§ Assigned task: If a line includes "getElementById", copy it out of the entries.

****

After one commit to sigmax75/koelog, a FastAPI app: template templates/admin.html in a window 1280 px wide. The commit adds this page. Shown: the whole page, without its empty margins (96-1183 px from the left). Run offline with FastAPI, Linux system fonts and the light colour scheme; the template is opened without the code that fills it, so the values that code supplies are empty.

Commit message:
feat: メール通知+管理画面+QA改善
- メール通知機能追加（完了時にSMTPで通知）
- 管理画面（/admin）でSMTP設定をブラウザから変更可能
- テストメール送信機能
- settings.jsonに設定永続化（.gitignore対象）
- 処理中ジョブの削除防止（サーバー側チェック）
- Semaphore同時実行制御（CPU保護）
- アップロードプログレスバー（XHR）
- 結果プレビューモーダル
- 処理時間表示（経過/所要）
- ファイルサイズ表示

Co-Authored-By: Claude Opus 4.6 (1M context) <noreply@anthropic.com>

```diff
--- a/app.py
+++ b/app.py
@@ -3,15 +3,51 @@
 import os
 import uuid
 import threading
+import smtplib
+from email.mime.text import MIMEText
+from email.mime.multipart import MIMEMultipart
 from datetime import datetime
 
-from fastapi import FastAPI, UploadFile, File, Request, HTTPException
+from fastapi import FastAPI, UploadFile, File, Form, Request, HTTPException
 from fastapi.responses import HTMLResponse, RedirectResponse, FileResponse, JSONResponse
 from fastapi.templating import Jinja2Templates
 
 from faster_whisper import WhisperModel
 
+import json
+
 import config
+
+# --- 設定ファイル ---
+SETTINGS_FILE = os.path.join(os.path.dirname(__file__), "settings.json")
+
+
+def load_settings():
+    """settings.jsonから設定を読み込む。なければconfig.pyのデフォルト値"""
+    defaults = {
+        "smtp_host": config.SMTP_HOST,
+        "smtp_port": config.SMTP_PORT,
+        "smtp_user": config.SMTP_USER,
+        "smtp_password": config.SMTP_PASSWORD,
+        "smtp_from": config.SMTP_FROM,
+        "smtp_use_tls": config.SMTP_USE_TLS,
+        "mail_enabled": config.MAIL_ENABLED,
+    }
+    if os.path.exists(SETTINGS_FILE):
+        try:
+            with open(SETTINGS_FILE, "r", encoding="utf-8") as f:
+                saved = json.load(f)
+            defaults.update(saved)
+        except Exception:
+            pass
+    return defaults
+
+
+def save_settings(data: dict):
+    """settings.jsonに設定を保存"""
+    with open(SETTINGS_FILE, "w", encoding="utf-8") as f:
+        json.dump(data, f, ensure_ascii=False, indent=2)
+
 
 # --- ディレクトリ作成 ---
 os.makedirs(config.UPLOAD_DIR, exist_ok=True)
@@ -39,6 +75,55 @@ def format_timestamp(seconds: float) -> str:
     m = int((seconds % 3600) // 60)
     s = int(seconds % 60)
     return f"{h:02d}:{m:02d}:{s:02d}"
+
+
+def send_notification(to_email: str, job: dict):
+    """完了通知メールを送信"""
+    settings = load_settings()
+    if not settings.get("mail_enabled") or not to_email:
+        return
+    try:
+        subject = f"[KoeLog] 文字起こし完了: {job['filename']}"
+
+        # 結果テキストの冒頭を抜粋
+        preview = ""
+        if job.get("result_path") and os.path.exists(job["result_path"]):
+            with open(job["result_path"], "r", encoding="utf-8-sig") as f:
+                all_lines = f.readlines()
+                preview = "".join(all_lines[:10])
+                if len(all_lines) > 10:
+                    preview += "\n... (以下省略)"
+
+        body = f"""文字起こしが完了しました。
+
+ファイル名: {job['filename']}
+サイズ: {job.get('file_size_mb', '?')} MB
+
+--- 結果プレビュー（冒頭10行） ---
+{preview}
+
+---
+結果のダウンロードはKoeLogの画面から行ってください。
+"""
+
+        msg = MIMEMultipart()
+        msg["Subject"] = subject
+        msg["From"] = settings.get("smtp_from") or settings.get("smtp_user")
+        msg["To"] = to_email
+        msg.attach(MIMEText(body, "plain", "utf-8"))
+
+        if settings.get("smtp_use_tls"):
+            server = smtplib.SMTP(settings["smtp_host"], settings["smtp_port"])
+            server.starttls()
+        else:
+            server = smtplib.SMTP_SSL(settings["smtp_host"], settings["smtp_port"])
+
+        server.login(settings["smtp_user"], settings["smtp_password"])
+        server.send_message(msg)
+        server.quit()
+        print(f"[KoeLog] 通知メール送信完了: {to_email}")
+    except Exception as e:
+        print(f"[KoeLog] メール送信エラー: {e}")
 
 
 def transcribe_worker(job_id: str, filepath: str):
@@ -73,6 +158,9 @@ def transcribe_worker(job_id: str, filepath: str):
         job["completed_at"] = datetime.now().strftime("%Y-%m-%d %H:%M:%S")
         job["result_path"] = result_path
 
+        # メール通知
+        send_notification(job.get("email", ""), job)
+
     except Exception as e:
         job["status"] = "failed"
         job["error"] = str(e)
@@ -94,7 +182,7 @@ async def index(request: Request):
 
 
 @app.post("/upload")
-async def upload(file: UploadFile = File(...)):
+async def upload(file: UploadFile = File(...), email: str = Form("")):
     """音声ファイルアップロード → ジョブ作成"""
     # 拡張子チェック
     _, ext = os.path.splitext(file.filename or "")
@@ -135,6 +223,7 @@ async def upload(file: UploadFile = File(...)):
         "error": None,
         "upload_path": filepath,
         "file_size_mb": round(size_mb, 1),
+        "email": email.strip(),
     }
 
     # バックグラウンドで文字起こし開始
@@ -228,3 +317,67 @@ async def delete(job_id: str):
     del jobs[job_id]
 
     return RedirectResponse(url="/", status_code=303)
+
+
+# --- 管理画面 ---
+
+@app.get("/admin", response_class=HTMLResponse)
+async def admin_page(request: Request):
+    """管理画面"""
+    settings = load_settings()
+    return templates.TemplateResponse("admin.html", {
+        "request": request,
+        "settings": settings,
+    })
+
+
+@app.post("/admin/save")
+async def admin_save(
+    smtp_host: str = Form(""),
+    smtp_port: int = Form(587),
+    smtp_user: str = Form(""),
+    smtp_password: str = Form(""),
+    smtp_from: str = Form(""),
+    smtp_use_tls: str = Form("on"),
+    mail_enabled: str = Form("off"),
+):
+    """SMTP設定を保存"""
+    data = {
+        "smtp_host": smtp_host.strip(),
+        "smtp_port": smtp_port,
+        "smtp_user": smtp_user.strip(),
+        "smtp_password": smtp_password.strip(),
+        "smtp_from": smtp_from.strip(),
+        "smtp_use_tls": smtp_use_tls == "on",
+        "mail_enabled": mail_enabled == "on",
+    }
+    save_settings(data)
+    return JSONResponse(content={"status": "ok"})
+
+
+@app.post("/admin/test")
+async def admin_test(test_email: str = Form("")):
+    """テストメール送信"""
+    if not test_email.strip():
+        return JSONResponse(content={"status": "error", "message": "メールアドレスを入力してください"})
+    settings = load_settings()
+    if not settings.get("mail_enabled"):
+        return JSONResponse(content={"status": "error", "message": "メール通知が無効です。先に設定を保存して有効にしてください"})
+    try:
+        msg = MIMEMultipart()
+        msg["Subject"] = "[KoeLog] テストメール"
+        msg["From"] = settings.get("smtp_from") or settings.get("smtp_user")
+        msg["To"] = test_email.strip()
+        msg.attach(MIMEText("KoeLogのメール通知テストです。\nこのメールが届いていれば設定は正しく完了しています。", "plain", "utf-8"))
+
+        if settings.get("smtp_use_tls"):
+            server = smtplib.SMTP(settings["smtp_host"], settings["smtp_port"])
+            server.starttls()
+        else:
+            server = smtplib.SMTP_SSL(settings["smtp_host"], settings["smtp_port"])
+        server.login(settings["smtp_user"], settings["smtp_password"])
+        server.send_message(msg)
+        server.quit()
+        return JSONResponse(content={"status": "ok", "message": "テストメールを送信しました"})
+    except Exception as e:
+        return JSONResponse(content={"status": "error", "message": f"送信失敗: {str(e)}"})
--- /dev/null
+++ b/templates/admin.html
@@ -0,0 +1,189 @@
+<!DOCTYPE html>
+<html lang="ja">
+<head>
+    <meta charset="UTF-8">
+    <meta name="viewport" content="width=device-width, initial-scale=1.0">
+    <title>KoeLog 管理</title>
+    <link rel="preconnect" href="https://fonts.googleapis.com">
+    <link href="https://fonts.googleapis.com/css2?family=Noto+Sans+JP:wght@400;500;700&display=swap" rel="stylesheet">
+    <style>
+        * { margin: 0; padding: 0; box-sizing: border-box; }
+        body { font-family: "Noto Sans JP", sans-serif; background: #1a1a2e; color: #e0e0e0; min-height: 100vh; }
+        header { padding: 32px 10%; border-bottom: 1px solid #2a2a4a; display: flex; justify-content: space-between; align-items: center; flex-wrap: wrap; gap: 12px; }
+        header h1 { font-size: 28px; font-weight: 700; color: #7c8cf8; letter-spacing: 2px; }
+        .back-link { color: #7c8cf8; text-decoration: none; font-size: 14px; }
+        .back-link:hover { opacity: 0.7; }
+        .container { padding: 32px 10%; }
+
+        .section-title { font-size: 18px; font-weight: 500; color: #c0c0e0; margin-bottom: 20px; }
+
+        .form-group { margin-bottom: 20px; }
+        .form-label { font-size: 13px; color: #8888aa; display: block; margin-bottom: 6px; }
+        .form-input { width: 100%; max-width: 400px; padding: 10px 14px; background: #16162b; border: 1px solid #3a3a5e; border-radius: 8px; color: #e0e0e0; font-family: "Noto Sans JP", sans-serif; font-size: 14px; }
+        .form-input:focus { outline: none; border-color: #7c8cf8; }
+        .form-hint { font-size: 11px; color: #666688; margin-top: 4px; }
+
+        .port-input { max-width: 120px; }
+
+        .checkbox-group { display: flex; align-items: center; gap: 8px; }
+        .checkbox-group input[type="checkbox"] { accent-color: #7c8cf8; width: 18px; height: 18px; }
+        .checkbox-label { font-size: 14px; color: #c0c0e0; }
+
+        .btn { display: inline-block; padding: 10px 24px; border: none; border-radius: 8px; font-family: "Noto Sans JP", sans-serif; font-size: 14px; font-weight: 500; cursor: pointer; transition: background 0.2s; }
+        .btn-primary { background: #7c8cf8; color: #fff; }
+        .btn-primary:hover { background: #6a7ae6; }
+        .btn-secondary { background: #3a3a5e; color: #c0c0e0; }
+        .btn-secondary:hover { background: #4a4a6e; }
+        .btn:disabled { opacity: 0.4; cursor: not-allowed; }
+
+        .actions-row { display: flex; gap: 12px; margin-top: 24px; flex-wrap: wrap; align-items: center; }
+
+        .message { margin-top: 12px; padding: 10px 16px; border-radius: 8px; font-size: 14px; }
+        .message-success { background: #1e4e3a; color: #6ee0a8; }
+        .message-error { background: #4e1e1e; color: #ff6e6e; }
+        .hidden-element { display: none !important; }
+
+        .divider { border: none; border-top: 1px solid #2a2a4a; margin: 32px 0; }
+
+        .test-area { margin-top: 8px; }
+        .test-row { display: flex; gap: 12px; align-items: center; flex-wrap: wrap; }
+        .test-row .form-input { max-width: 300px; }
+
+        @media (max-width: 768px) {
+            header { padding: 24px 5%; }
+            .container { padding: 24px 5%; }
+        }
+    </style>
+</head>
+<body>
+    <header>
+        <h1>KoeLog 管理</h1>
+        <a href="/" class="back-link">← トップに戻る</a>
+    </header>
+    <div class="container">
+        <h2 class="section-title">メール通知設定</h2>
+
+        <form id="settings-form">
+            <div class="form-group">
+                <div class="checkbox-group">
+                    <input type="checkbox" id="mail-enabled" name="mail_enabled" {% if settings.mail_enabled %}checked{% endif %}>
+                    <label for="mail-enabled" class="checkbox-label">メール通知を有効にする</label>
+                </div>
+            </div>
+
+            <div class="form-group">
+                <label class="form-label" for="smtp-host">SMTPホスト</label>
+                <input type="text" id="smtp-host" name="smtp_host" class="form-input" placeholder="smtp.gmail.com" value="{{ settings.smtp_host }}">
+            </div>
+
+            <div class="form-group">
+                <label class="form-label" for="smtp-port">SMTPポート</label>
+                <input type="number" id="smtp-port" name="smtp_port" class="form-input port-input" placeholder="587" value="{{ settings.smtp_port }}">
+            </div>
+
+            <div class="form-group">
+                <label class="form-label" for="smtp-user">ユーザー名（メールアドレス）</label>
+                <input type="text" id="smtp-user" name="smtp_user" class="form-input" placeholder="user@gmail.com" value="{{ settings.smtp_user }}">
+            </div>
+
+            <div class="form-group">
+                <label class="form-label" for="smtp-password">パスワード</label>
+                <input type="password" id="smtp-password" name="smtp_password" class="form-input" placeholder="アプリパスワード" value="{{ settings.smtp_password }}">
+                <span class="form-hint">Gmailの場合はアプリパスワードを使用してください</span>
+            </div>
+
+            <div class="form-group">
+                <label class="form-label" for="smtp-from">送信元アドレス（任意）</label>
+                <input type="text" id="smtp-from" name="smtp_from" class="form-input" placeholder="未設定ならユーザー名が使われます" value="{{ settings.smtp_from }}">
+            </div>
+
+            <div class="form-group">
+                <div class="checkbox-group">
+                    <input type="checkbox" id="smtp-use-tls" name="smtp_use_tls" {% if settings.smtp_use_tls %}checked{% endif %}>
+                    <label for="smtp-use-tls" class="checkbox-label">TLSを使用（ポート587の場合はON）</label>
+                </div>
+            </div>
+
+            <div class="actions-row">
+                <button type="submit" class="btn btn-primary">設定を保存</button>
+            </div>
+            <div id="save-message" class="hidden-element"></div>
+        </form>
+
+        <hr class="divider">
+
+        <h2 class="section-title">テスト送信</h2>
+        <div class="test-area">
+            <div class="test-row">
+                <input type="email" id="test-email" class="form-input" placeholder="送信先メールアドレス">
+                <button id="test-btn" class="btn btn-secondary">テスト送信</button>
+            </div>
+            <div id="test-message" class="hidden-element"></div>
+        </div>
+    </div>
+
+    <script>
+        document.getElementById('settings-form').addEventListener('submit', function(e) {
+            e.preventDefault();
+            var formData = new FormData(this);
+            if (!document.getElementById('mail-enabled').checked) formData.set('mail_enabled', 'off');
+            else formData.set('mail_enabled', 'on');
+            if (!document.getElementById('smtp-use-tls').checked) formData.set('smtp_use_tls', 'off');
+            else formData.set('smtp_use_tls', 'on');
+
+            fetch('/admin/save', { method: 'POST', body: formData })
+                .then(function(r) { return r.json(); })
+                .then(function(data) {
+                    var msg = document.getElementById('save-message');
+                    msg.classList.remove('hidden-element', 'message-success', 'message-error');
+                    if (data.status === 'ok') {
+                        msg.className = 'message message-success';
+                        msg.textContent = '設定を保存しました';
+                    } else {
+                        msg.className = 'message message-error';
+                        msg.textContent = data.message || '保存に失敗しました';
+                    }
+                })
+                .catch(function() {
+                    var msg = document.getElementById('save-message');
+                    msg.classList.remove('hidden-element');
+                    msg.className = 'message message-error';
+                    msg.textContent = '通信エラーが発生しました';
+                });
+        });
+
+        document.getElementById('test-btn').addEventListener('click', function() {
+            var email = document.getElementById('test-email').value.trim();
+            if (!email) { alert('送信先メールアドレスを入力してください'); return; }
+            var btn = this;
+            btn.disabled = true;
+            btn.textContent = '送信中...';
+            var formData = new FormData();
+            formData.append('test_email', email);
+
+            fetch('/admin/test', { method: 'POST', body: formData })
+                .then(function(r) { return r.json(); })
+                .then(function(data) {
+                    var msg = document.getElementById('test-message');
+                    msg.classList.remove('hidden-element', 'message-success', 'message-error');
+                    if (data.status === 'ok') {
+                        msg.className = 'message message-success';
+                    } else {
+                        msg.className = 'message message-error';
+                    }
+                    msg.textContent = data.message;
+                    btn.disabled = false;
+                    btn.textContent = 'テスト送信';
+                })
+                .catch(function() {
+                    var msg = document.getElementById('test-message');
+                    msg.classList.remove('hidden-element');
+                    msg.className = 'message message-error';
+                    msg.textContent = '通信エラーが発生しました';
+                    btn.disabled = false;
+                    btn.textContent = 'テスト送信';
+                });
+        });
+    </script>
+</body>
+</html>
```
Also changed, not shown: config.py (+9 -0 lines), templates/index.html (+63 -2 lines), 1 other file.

****

§ Expected answer:
+        document.getElementById('settings-form').addEventListener('submit', function(e) {
+            if (!document.getElementById('mail-enabled').checked) formData.set('mail_enabled', 'off');
+            if (!document.getElementById('smtp-use-tls').checked) formData.set('smtp_use_tls', 'off');
+                    var msg = document.getElementById('save-message');
+                    var msg = document.getElementById('save-message');
+        document.getElementById('test-btn').addEventListener('click', function() {
+            var email = document.getElementById('test-email').value.trim();
+                    var msg = document.getElementById('test-message');
+                    var msg = document.getElementById('test-message');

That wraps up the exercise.